Development Cooperation in the post-2015 era: What will it take?

Isabella Pagotto, Global Institutions Division, Swiss Development Cooperation Agency

From 8 – 10 April 2015 a high-level symposium of the United Nations Development Cooperation Forum gathered representatives from governments, multilateral institutions, parliaments, think tanks, the private sector and civil society to discuss in an open and frank atmosphere how development cooperation can support the implementation of the post-2015 agenda.



Reviewing new trends and effectiveness of development cooperation

The biennial United Nations Development Cooperation Forum (DCF) is a global multi-stakeholder policy forum of the Economic and Social Council (ECOSOC) mandated by the 2005 World Summit for Sustainable Development. It provides for a policy space among representatives of different actors to reflect and discuss in an open and frank manner new trends of development cooperation and aims at promoting greater coherence and effectiveness among activities of different partners.

Website of the United Nations Development Cooperation Forum.

Implications of a universal post-2015 agenda for development cooperation

A transformative, unified and universal agenda post-2015 requires a renewed global partnership for sustainable development based on solidarity and shared responsibility. While building on the successes of the MDGs, new ways must be found to mobilize, allocate and use unprecedented amounts of domestic and international, public and private financial resources and other means of implementation more effectively.
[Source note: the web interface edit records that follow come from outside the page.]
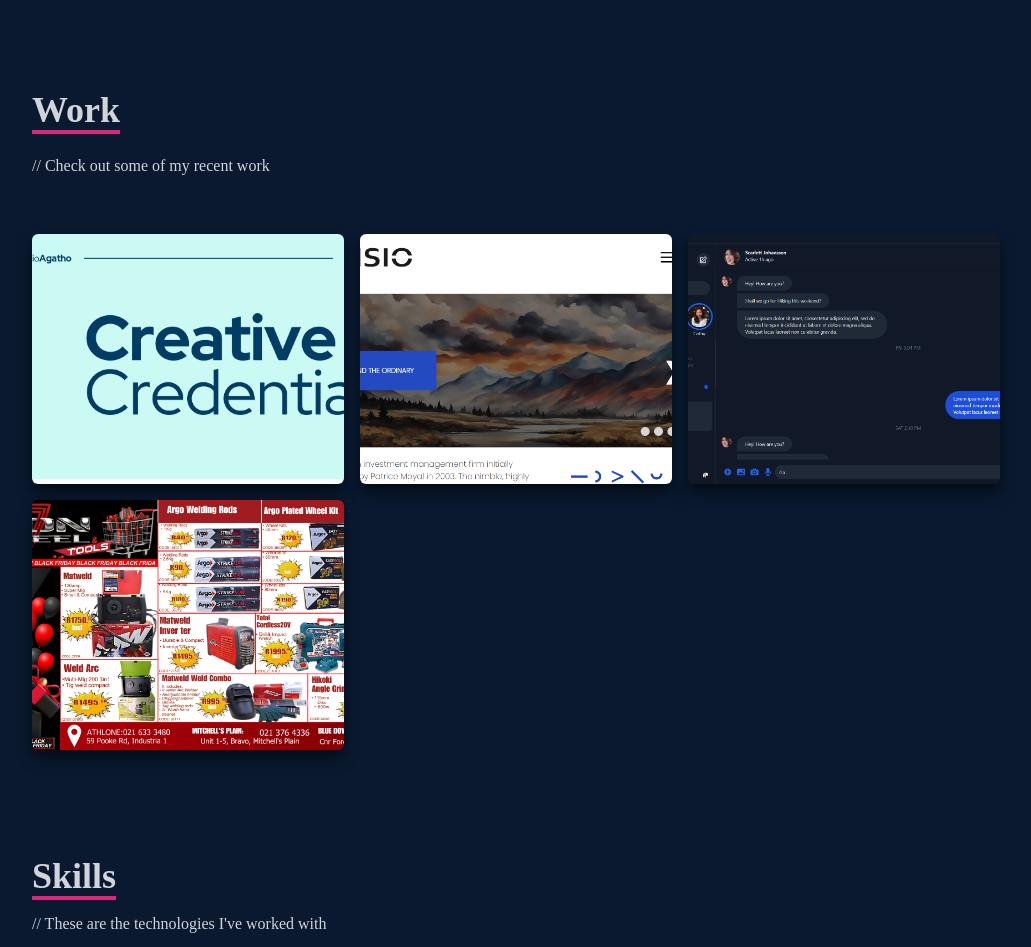
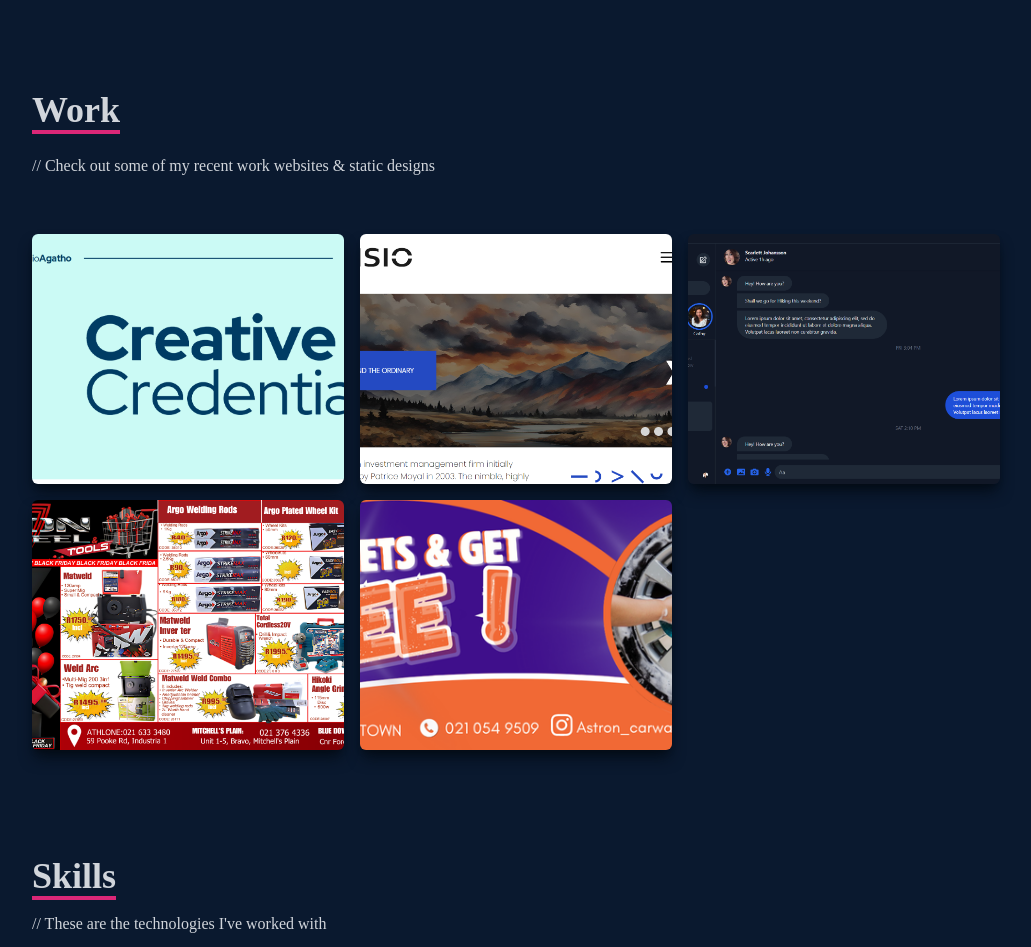
Before and after one commit to shaheemux/Portfolio, a React (Create React App) app: page / in a window 1280 px wide. Shown: the part 800-1747 px from the top of the page, without its empty margins (124-1155 px from the left). Built offline with nearby package versions, Linux system fonts and the light colour scheme.

Commit message:
added files

```diff
--- a/src/components/Work.jsx
+++ b/src/components/Work.jsx
@@ -15,7 +15,7 @@ const Work = () => {
           <p className='text-4xl font-bold inline border-b-4 text-gray-300 border-pink-600'>
             Work
           </p>
-          <p className='py-6'>// Check out some of my recent work</p>
+          <p className='py-6'>// Check out some of my recent work websites & static designs</p>
         </div>
 
 {/* container for projects */}
--- a/src/data/data.js
+++ b/src/data/data.js
@@ -2,6 +2,7 @@ import Cred from '../assets/projects/cred.png'
 import Elemental from '../assets/projects/Elemental.png'
 import Whatsapp from '../assets/projects/whatsapp.png'
 import newspaper from '../assets/projects/newspaper.png'
+import Carwash from '../assets/projects/CarWash.png'
 
 
 
@@ -39,6 +40,13 @@ export const data=[
         github:"",
         live:"https://drive.google.com/file/d/1e1jBPpCMCpEcAYOFT-Fz0LU5vsVvJje2/view?usp=sharing",
     },
+    {
+        id:5,
+        name:"Carwash Booklet",
+        image:Carwash,
+        github:"",
+        live:"https://drive.google.com/file/d/1YQCQtl2RC9vqP9xBv2_x9cw2zED6ZHhC/view?usp=sharing",
+    },
 
 
 ]
```
Also changed, not shown: src/assets/projects/CarWash.png (added).
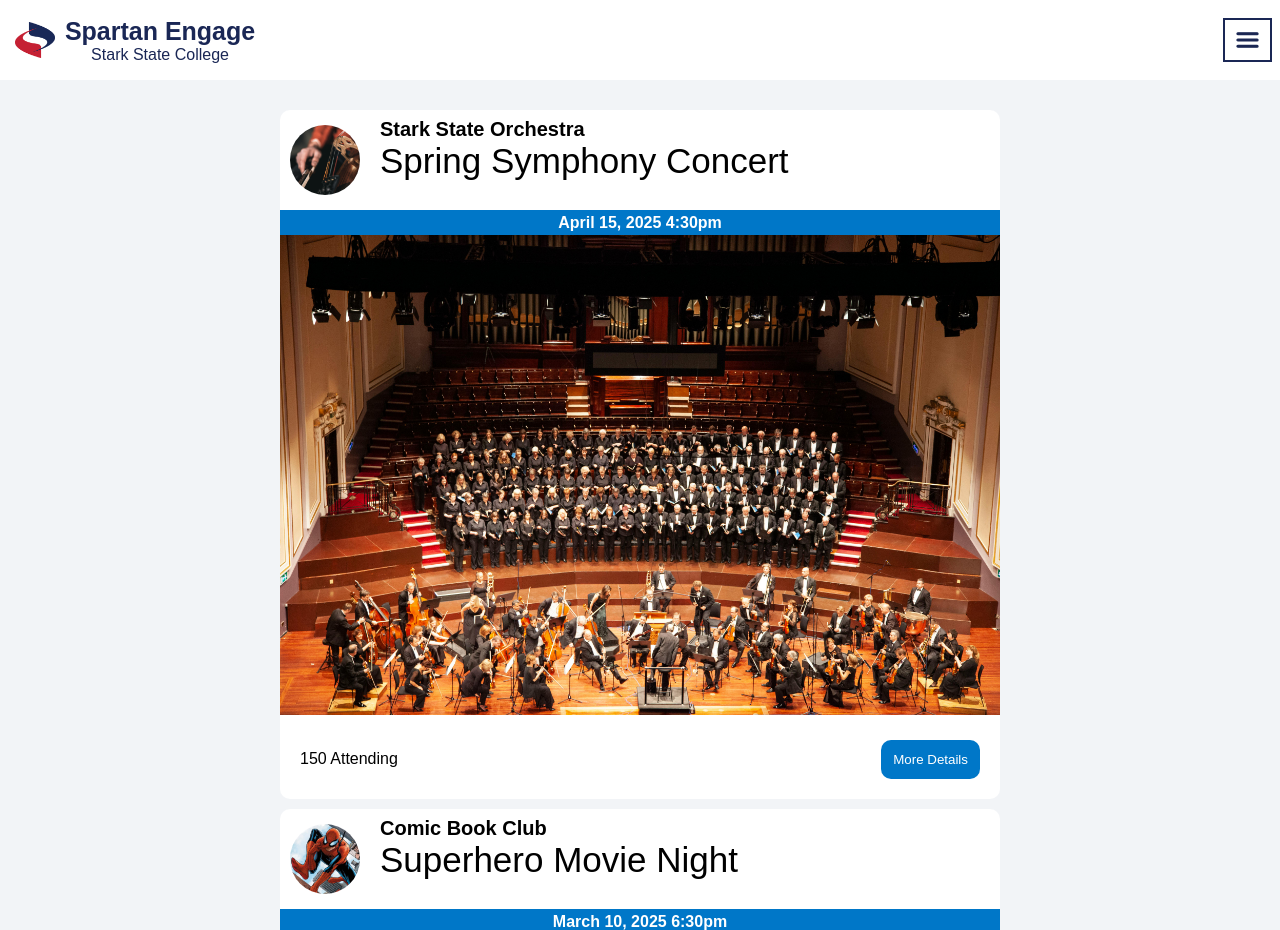
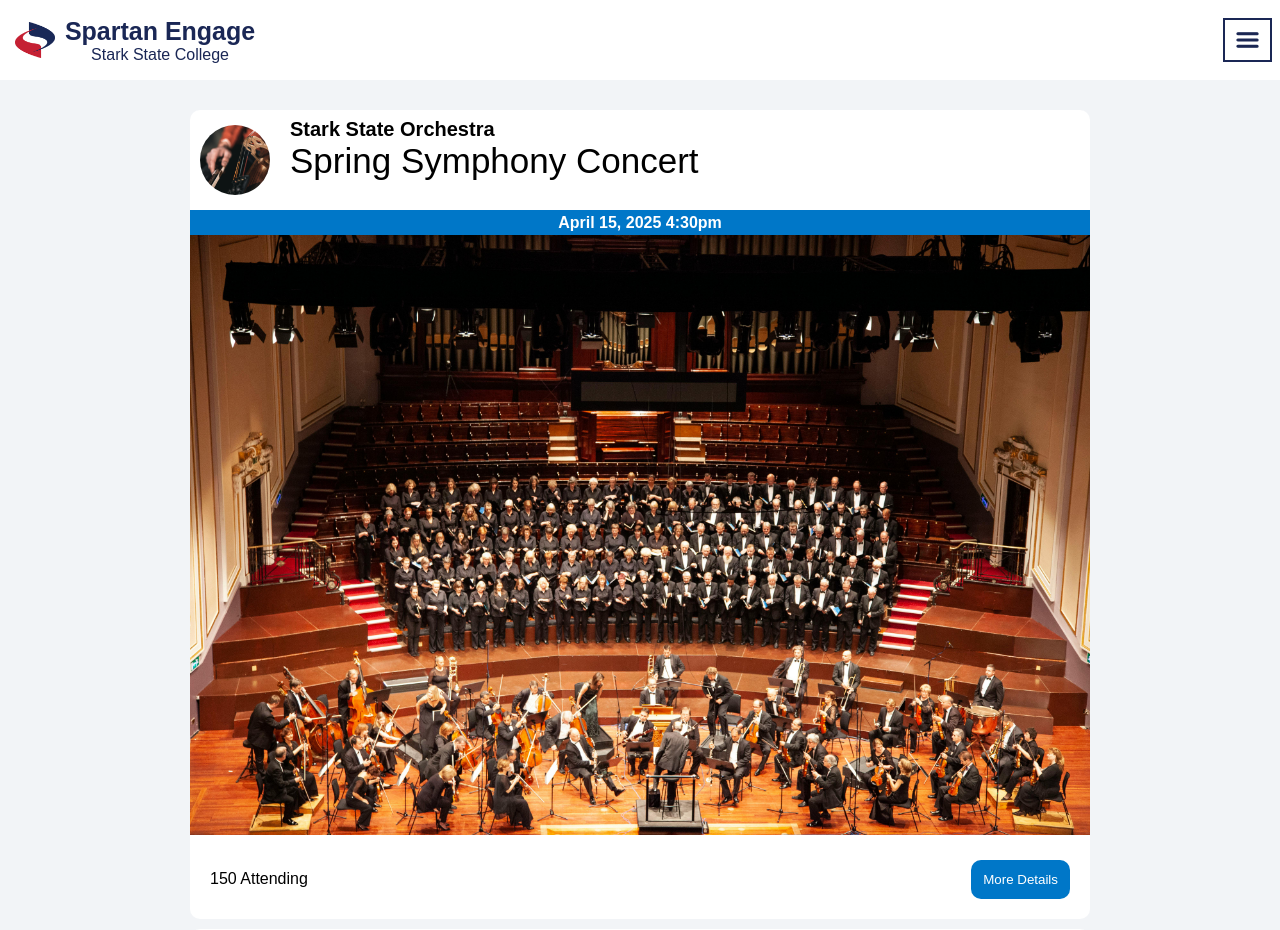
Before and after one commit to zszillat/starkstate-events-web-app, a Django app: page / in a window 1280 px wide. Shown: the top 930 px of the page. Run offline with Django 4.2, Linux system fonts and the light colour scheme.

Commit message:
fix menu button

```diff
--- a/static/css/styles.css
+++ b/static/css/styles.css
@@ -17,7 +17,7 @@ body {
 main {
     display: flex;
     justify-content: center;
-    max-width: 800px;
+    max-width: 1000px;
     padding-top: 20px;
 }
 
--- a/static/js/header.js
+++ b/static/js/header.js
@@ -5,7 +5,8 @@ const mobileMenu = document.getElementById('mobileMenu');
 // Toggle Menu
 menuToggleButton.addEventListener('click', () => {
      state = mobileMenu.style.height
-     if (state === '0px' || state === '0') {
+     console.log(state)
+     if (state === '0px' || state === '0' || state === '') {
         mobileMenu.style.height = mobileMenu.scrollHeight + 'px';
      } else {
         mobileMenu.style.height = '0px'
```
All actors will need to contribute to the achievement of such an ambitious agenda. It also implies that policy coherence is becoming even more important in order to achieve sustainable development goals in all countries.

Smart development cooperation

In a post-2015 era, development cooperation will need to adapt to the new circumstance. Since the 90ies the number and diversity of development cooperation actors has increased rapidly, including, for example, a much wider range of countries and many more private actors, such as philanthropic foundations, private sector, civil society organizations. Bringing together the right actors to solve a specific problem will be even more important to support the implementation of the post-2015 agenda for the next fifteen years. In this context, capacity building, knowledge sharing, technology facilitation, including taking to scale local technology and innovations will become key instruments.

Participants of the symposium highlighted the need for better official development assistance and its role of leveraging other sources of financing for sustainable development, both public and private at domestic and international levels. The symposium provided an opportunity to discuss principles of effective cooperation and their implications for new actors and instruments, including concerns that a focus on the so-called “catalytic aid” could come at the expense of financing for the poorest and those most in need.

The dialogue should continue

The discussions showed very clearly that the complexity of a unified and universal agenda post-2015 requires even more so spaces and platforms allowing for thorough reflection and open discourse among all relevant actors about the future implications for development cooperation.

Background studies on fundamental questions related to the role and future of development cooperation